  2. T. Minagawa, T. Maeda, T. Yamao, and T. Hayashi, “Diced cartilage ball graft wrapped in fascia for autologous augmentation of an eye socket,” Journal of Japan Society of Plastic and Reconstructive Surgery, vol. 30, no. 9, pp. 491–494, 2010. View at Google Scholar
  3. J. H. Carraway, C. G. Mellow, and J. C. Mustarde, “Use of cartilage graft for an orbital socket implant,” Annals of Plastic Surgery, vol. 24, no. 2, pp. 139–148, 1990. View at Google Scholar · View at Scopus
  4. J. L. Ashworth, M. Rhatigan, R. Brammar, S. Sunderland, and B. Leatherbarrow, “A clinical study of the hydroxyapatite orbital implant,” European Journal of Ophthalmology, vol. 7, no. 1, pp. 1–8, 1997. View at Google Scholar · View at Scopus
  5. H. Yanaga and S. Mori, “Eyelids and eye socket reconstruction using the expanded forehead flap and scapha composite grafting,” Plastic and Reconstructive Surgery, vol. 108, no. 1, pp. 8–16, 2001. View at Google Scholar · View at Scopus
  6. R. M. Zuker, R. T. Manktelow, and G. Hussain, “Facial paralysis,” in Plastic Surgery, S. J. Mathes, Ed., vol. 3, pp. 883–916, Saunders Elsevier, Philadelphia, Pa, USA, 2006. View at Google Scholar
  7. K. Hashikawa, S. Tahara, M. Nakahara et al., “Total lower lid support with auricular cartilage graft,” Plastic and Reconstructive Surgery, vol. 115, no. 3, pp. 880–884, 2005. View at Publisher · View at Google Scholar · View at Scopus

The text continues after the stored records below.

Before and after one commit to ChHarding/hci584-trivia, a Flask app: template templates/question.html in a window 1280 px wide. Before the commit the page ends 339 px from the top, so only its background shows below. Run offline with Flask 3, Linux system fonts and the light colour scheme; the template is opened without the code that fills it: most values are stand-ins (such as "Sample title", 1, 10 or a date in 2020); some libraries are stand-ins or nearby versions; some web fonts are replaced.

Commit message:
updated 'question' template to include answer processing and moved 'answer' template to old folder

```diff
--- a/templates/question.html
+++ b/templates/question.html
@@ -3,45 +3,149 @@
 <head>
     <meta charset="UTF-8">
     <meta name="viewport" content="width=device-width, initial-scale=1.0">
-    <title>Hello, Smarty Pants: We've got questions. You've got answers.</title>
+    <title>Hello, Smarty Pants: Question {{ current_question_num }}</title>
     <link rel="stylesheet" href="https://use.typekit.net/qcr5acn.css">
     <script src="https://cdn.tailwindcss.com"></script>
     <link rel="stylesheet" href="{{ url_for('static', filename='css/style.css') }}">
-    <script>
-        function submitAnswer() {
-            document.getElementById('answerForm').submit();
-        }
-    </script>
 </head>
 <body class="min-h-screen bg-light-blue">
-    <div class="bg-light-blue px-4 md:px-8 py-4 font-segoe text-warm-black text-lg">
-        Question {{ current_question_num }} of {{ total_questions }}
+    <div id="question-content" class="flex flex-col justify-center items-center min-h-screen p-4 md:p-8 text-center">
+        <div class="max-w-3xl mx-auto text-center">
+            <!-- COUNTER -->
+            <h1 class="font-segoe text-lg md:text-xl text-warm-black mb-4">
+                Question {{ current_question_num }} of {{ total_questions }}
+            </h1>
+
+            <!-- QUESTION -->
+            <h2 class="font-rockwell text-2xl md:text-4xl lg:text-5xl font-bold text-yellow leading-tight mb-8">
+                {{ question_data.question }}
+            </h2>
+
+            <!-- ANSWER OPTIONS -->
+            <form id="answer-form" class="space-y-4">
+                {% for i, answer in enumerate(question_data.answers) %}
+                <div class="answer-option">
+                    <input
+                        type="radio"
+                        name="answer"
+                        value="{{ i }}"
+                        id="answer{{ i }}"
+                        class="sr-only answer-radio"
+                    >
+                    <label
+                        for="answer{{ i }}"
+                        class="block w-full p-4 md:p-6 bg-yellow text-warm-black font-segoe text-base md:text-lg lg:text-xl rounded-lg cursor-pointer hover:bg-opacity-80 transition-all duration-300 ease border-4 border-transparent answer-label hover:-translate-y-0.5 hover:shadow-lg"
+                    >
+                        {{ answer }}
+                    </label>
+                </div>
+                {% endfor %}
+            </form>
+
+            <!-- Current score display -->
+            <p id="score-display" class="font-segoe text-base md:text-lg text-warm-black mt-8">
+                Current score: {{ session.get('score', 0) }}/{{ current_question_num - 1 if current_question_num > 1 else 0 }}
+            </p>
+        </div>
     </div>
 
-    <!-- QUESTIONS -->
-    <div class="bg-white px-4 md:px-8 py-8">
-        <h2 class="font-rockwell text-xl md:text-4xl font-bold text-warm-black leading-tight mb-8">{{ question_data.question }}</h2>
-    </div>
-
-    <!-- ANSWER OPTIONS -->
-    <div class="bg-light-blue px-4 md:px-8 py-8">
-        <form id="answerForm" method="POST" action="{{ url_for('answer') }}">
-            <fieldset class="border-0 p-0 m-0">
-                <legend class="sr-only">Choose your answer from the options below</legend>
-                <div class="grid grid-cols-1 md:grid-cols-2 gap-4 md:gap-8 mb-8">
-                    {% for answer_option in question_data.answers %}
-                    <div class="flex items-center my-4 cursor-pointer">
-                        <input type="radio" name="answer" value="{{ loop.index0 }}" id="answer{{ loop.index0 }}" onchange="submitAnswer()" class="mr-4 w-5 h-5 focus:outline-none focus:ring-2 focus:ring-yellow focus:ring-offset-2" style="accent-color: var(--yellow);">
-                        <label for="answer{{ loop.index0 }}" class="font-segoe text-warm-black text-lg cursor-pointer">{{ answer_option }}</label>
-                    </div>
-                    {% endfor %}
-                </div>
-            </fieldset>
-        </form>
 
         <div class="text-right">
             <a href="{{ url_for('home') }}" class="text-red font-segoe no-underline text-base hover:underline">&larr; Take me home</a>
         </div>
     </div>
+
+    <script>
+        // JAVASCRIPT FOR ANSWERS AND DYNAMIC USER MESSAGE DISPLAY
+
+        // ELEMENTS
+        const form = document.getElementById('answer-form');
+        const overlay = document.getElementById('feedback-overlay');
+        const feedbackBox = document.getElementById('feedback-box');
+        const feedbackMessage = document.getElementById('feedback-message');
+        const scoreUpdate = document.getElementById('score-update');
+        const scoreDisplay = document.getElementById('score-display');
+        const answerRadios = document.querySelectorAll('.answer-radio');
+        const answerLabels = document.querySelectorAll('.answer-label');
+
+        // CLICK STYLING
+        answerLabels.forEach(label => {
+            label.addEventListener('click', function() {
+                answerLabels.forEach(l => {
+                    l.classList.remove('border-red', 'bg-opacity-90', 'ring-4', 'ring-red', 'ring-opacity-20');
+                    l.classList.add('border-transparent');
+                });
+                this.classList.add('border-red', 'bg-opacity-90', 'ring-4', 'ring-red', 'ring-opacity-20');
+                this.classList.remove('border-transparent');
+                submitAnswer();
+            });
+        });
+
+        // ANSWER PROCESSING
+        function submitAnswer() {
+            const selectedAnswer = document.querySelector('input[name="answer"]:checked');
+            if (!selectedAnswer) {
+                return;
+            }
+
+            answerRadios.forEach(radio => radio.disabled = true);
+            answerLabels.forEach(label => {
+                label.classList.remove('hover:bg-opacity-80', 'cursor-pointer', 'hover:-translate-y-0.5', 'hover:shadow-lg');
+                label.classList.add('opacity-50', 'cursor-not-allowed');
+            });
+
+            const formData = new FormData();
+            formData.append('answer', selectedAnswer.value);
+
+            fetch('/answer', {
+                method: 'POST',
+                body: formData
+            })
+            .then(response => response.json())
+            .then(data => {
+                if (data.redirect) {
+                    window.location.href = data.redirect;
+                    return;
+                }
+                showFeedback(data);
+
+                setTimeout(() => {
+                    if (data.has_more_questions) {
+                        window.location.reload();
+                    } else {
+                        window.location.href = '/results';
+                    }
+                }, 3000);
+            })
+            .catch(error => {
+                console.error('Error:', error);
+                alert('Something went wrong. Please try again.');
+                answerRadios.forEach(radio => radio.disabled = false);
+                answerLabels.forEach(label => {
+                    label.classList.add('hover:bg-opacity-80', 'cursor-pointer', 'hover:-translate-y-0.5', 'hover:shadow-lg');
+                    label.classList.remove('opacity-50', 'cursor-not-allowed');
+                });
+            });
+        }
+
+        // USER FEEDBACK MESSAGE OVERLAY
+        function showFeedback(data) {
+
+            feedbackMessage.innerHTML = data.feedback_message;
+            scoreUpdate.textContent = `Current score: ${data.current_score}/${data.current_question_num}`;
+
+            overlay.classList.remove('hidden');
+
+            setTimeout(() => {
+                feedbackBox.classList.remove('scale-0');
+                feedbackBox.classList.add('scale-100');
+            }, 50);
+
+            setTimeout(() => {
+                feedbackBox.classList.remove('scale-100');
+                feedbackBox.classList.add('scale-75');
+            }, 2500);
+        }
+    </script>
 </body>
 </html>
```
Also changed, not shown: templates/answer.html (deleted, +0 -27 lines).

  8. A. Hayashi, Y. Maruyama, E. Okada, and A. Ogino, “Use of a suture anchor for correction of ectropion in facial paralysis,” Plastic and Reconstructive Surgery, vol. 115, no. 1, pp. 234–239, 2005. View at Publisher · View at Google Scholar · View at Scopus